  • Life Insurance can be used to create or equalize a legacy for family members.
  • Life Insurance can be used to cover capital gains taxes upon your death.
  • Use of joint last to die insurance coverage is one of the most cost-effective ways to pay capital gains or estate taxes.
  • Life Insurance can be used to fund charitable giving by designating the charity as a beneficiary of a policy on your life.

Do you still have estate planning questions? For information or for estate planning advice, please call us at 587-405-3463 or send us an Email.

Find more information on this topic on the Government of Canada page entitled, Estate Planning Wills & Dealing with Death.

Two generations talking about estate planning.

How to Talk About Estate Planning

Is Estate Planning the Elephant in the Room for Canadian Families?

Recent studies show that most Canadians are uncomfortable with talking about estate planning, finances and wills with their parents, families, and even professionals:

  • 47% of Canadians have never brought up the subject of inheritance with the people they want to leave money to
  • 79% have not consulted a financial advisor about the tax implications of wealth left behind


What You Need to Know When Talking About Estate Planning

The importance of wills and estate planning cannot be understated and there are several essential reasons why Canadians need to get over their awkwardness talking about estate planning with their families and with a professional Estate Planner.

For instance, do you know how to:

  • Allocate different types of assets to different people, depending on their relation to you?
  • Use Tax Free Savings Accounts as a tax shelter?
  • Appropriately use Trusts to avoid awkwardness and distrust among siblings?
  • Use Charitable Giving to enjoy tax benefits?

Once a professional estate planner has helped you with your estate planning and you are comfortable with your finalized will, it is equally as important to discuss these matters with family members and anyone else included in your will.

Talking about estate planning openly gives you an opportunity to explain to your heirs the reasons for why your will is set up the way it is, which can help prevent family legal disputes after your passing.
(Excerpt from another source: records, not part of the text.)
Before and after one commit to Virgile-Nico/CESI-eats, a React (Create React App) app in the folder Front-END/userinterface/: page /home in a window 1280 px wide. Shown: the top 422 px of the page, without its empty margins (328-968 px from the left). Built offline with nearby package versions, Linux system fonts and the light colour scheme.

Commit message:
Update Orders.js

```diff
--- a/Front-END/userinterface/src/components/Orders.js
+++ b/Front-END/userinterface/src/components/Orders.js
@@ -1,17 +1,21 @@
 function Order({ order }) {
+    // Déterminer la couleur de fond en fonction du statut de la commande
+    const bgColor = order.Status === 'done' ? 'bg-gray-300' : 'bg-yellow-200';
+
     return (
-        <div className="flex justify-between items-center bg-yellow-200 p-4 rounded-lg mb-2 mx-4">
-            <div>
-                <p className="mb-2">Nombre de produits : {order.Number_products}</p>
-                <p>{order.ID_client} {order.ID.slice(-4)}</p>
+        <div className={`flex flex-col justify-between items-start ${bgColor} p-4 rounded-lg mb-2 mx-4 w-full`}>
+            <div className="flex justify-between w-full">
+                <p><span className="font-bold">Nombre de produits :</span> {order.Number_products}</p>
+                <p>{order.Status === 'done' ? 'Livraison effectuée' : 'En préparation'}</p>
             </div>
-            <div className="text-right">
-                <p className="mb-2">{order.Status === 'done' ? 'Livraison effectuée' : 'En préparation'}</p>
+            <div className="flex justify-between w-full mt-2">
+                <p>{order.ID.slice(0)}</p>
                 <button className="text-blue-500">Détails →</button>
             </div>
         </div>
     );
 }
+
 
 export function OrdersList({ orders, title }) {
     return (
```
You can also help your heirs understand the value of your inheritance in hopes they will be fiscally responsible with the inheritance they receive.
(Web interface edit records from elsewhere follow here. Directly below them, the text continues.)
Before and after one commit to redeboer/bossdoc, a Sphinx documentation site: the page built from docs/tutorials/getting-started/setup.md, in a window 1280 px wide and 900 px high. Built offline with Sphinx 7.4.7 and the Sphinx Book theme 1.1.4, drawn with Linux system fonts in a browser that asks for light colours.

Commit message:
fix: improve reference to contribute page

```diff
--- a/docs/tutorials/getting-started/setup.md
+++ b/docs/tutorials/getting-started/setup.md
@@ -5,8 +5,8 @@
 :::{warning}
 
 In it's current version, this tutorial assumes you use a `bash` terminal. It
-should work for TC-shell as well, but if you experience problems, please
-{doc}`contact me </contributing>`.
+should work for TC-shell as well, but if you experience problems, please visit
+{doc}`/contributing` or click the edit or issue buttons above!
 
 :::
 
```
Estate Planning Tips

Here are a few simple tips on how talking about estate planning with your loved ones and heirs can help:

  • Talk often about smaller, less important matters so that everyone will become more comfortable with the topic.
  • Choose the right setting for your personal family dynamics, whether it is an impromptu casual setting or a formal discussion facilitated by your estate planner.
  • Communicate the contents of your will and estate plan in a group setting, with everyone present, stating your reasoning behind the way you have set up your will.
  • Use your own judgement in discerning how much information you should disclose to your heirs, depending on their maturity level and stage of life.
  • If you have a spouse, make sure you are on the same page, and you are both involved in the conversation.
  • Anticipate questions you think your children or heirs may have, and be prepared with well thought out answers.
  • Dream big and discuss your intended legacy with your heirs. While you can’t dictate what your children or heirs will do with the inheritance you have left them after you pass, you can work to instill common goals when it comes to spending, saving, and giving, in order to pass on a legacy through generations to come.
  • Be sure to ask the heir(s) how they feel and to air any concerns they may have. Give them a chance to be heard, even if you do not intend to change your will.
  • Make it clear that your will may be an ongoing discussion because a lot can change, especially if you are still young and healthy.
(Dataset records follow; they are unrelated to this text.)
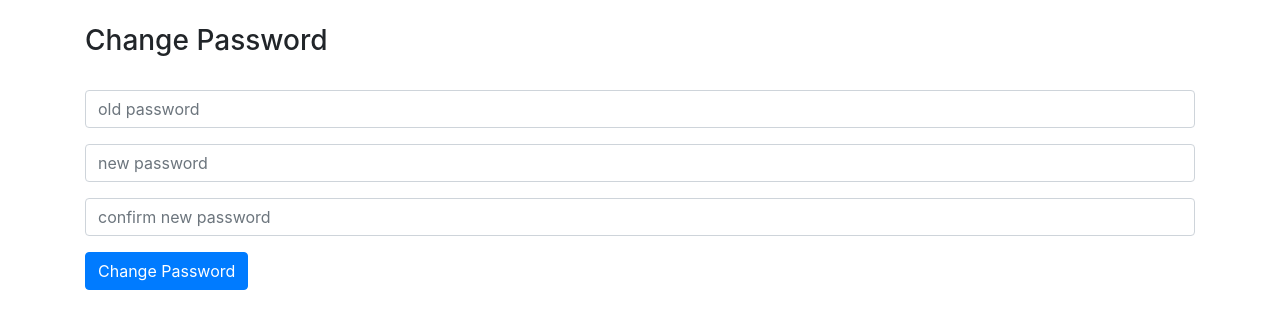
After one commit to wjen/ecommerce-dj, a Django app: page /members/change-password/ in a window 1280 px wide. The commit adds this page. Shown: the top 329 px of the page. Run offline with Django 3.2, Linux system fonts and the light colour scheme; a user stored in the database is signed in; some libraries are stand-ins or nearby versions.

Commit message:
style change password

```diff
--- a/auctions/templates/index.html
+++ b/auctions/templates/index.html
@@ -5,6 +5,9 @@
 {% if user.is_authenticated %}
     <h3>hello {{user.username}}</h3>
     <a href="{% url 'logout' %}">logout</a>
+    <a href="{% url 'password_change' %}">Change password</a>
+    <a href="{% url 'change-password' %}">Change-password</a>
+
 {% else %}
     <a href="{% url 'login' %}">Login</a>
     <a href="{% url 'register' %}">Register</a>
--- a/auctions/templates/layout.html
+++ b/auctions/templates/layout.html
@@ -15,7 +15,7 @@
       {% if messages %}
       {% for message in messages %}
       <div class="alert alert-warning alert-dismissible fade show" role="alert">
-            <strong>{{ message }}</strong>
+          {{ message }}
           <button type="button" class="close" data-dismiss="alert" aria-label="Close">
             <span aria-hidden="true">&times;</span>
           </button>
--- a/members/urls.py
+++ b/members/urls.py
@@ -2,9 +2,9 @@ from django.urls import path
 from . import views
 from django.views.generic import RedirectView
 from django.contrib.auth import views as auth_views
-
 urlpatterns = [
     path('', auth_views.LoginView.as_view(
         redirect_authenticated_user=True), name='login'),
-    path('register/', views.register, name='register')
+    path('register/', views.register, name='register'),
+    path('change-password/', views.PasswordsChangeView.as_view(), name='change-password'),
 ]
--- a/members/views.py
+++ b/members/views.py
@@ -2,6 +2,10 @@ from django.shortcuts import render, redirect
 from django.contrib.auth import authenticate, login, logout, update_session_auth_hash
 from django.contrib.auth.forms import UserCreationForm, UserChangeForm, PasswordChangeForm
 from django.contrib import messages
+from django.contrib.auth.views import PasswordChangeView
+from django.urls import reverse_lazy
+# provides class-based messages
+from django.contrib.messages.views import SuccessMessageMixin
 
 # Create your views here.
 def register(request):
@@ -19,3 +23,9 @@ def register(request):
         form = UserCreationForm()
     context = {'form': form}
     return render(request, 'registration/register.html', context)
+
+# mixin has to be first to work
+class PasswordsChangeView(SuccessMessageMixin, PasswordChangeView):
+    form_class = PasswordChangeForm
+    success_message = "Hi Password changed successfully!"
+    success_url = reverse_lazy('index')
--- a/templates/registration/login.html
+++ b/templates/registration/login.html
@@ -24,7 +24,7 @@
         <div class="form-group">
             <input class='form-control' name=password type='password' placeholder='password'>
         </div>
-        <input type="submit" class='btn btn-secondary' value="Login" />
+        <input type="submit" class='btn btn-primary' value="Login" />
         <input type="hidden" name="next" value="{{ next }}" />
     </form>
 {% endblock %}
--- /dev/null
+++ b/templates/registration/password_change_form.html
@@ -0,0 +1,29 @@
+{% extends 'layout.html' %}
+{% block title %}
+Change Password
+{% endblock %}
+{% block content %}
+<h3>Change Password</h3>
+<br>
+<form method="POST">
+    {% csrf_token %}
+    <div class="form-group">
+        <input type="password" class='form-control' name='old_password' placeholder='old password'>
+    </div>
+    <div class="form-group">
+        <input type="password" class='form-control' name='new_password1' password placeholder='new password'>
+    </div>
+    <div class="form-group">
+        <input type="password" class='form-control' name='new_password2' placeholder='confirm new password'>
+    </div>
+
+    <button class='btn btn-primary'>Change Password</button>
+</form>
+<br>
+
+{% if form.errors %}
+    {% for key,value in form.errors.items %}
+        {{key}} {{value}}
+    {% endfor %}
+{% endif %}
+{% endblock %}
--- a/templates/registration/register.html
+++ b/templates/registration/register.html
@@ -27,4 +27,7 @@
             <li>Your password can’t be entirely numeric.</li>
         </ul>
     </form>
+    <br>
+    Already have an account? <a href="{% url 'login' %}">Log In here.</a>
+
 {% endblock %}
```
Also changed, not shown: templates/registration/password_change_done.html (added, +8 -0 lines), db.sqlite3. Lines whose indentation alone changed are shown as unchanged.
Still Have Questions About Wills and Estate Planning?

If you still feel you have unanswered questions about will preparation and estate planning and you need assistance please call our Edmonton office at 1-780-437-5070 to speak with one of our Executive Benefit Strategies advisors or use our online contact form to request a free Consultation.